Another option is to start the spinach in flats and transplant it all. That’s a lot of work, but we found we could save on the daily attention time and the transplant time by using 120-cell Styrofoam Speedling flats. Sow one or two seeds per cell, then float the flats all day in water. Depending on your scale, this could be a baby bath or a stock tank. Remove the flats each evening and let them drain all night (while it is hopefully cooler). With just twice a day visits and no hand-watering, this is a big time saver, and we have got good germination rates.
When it comes time to transplant, the tool of choice is a butter knife. Use the knife to wiggle a wedge-shaped hole in the bed. Slide the knife down the sloping side of the cell, and, holding the base of the plant with one hand, use the knife hand to lift and flick the plug out. If all goes well, the plug will be then be resting on the now-horizontal knife, and you can slide it into the pre-made hole and firm it in.
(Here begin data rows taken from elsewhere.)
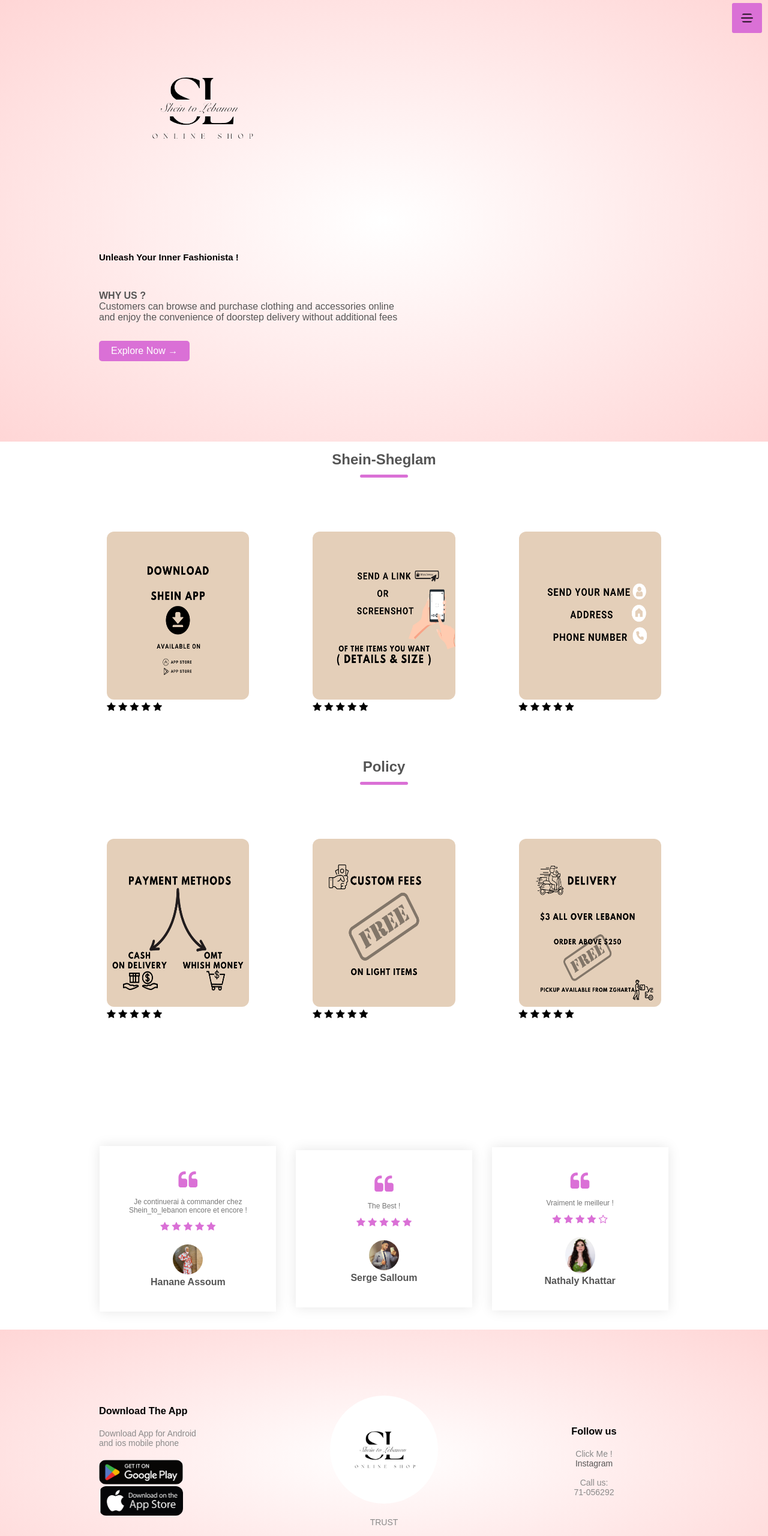
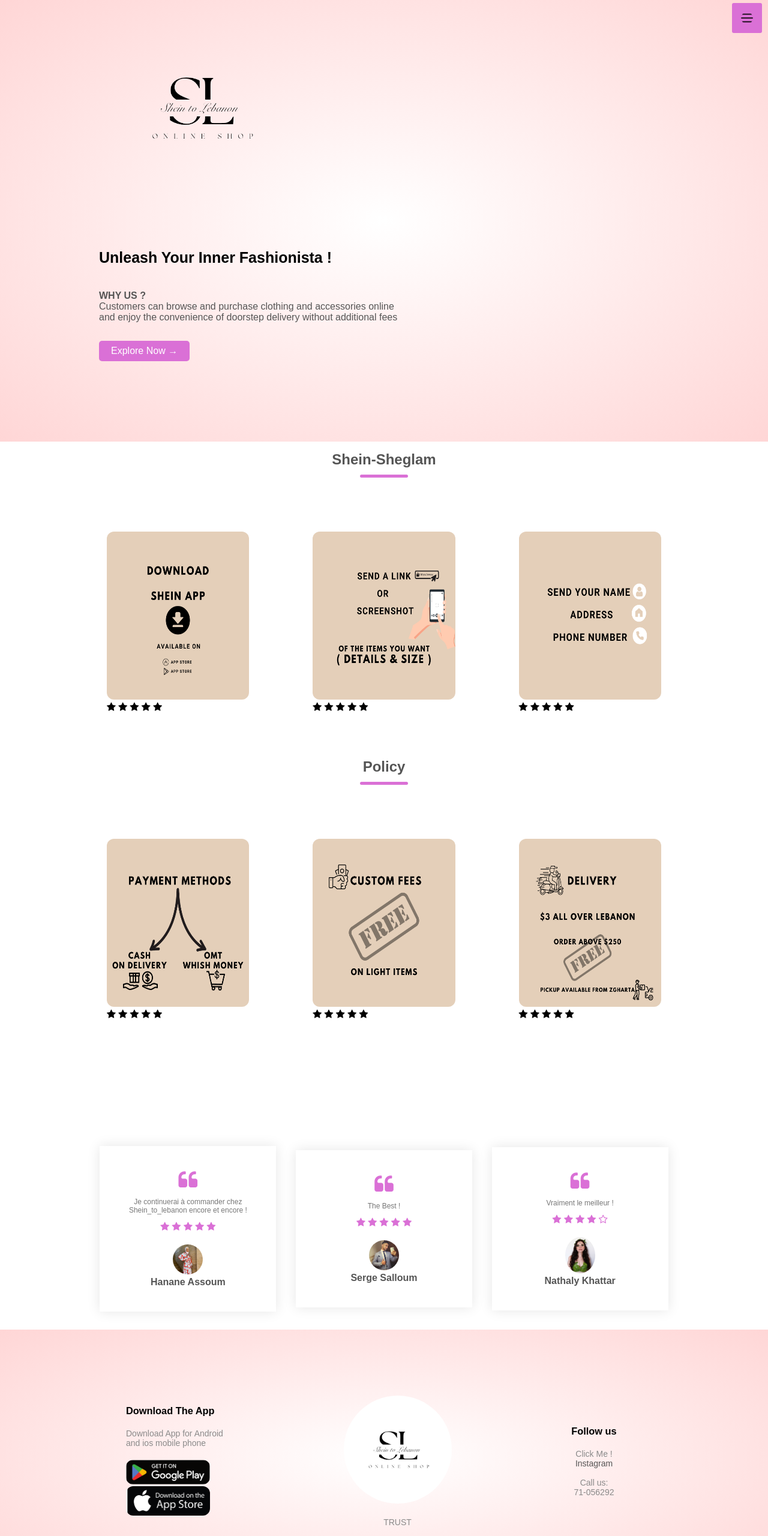
Before and after one commit to Sheintolebanon/Shein_to_lebanon_, a plain HTML site: page index.html in a window 1280 px wide. Shown: the top 2560 px of the page at 60% size. Drawn offline with Linux system fonts and the light colour scheme.

Commit message:
Update style.css

```diff
--- a/style.css
+++ b/style.css
@@ -63,7 +63,7 @@
     padding: 50px 0;
   }
   .col-2 h1 {
-    font-size: 15px;
+    font-size: 25px;
     line-height: 60px;
     margin: 25px 0;
   }
@@ -225,6 +225,9 @@
     color: black;
     margin-bottom: 20px;
   }
+.footer-col-1{
+    margin-left:45px;
+}
   .footer-col-1,
   .footer-col-2,
   .footer-col-3,
```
Spinach makes growth whenever the air temperature is 40F (4.4C) or more. So any winter protection you can provide, in the way of cozy microclimates, rowcover, coldframes, or a hoophouse, will increase your yield. Spinach is more cold-hardy than many people realize. It dies at 0°F (-18°C) unprotected outdoors. Savoyed varieties tend to be a little hardier than smooth-leaved types. Large-leaved savoyed spinach outdoors with no protection can get seriously damaged at 10F (-12C). Small-leaved plants are OK down to 5F (-15C).
Our outdoor spinach gets hoops and thick rowcover (Typar, 1.25 oz/sq yd spunbonded polypropylene, with 75% light transmission, and about 6 F (3.3 C) degrees of frost protection). It can last for 6 years or more. When we got 0F (-18C) the spinach leaves that touched the rowcover got big patches of beige/tan dead cells, but the plants recovered to produce more leaves.
Ben Hartman (author of The Lean Farm) wrote Testing the Limits of Cold Tolerance in Growing for Market magazine in February 2014. He reported that his young hoophouse spinach in Goshen, Indiana, with mid-weight rowcover survived -16F (XXX). Ben points out that spinach less than 1″ (2.5 cm) tall is very cold-tolerant. Bigger plants need more protection if it’s going to get that cold.
You can read more about growing spinach in my Cooking Greens monthly series.
Growing bare root spinach transplants
We grow our spring spinach transplants (as well as kale and collards) in the soil in our hoophouse, sowing them in late January. See bare root transplants . You can find more links and info in that post. Growing bare root transplants saves a lot of work and a lot of greenhouse space.
Our goal is sustainable long-season harvesting. This is important for winter crops, as making a new sowing during cold dark days will not produce much food until spring comes around. It’s like the goose that lays the golden eggs – keep the leafy “golden eggs” coming
We harvest spinach by cutting individual leaves and leaving the plant to continue to produce more.
Our rule is “Leave 8 for later” – cut off large outer leaves close to the base of the plant, being sure to keep at least 8 of the inner leaves growing on each plant. Over-harvesting leads to decline.
When we finally pull up the bolting plants in spring, I’m always amazed to see how many leaf-scars there are on each plant, showing just how much we’ve harvested.
For those relatively new to this blog but living in a similar climate zone, I want to point you to The Complete Twin Oaks Garden Task List Month-by-Month. It includes a link for each month’s task list. I notice from the site stats that some of you are finding your way there, but now there are so many years’ worth of posts it’s perhaps harder to find. Happy browsing!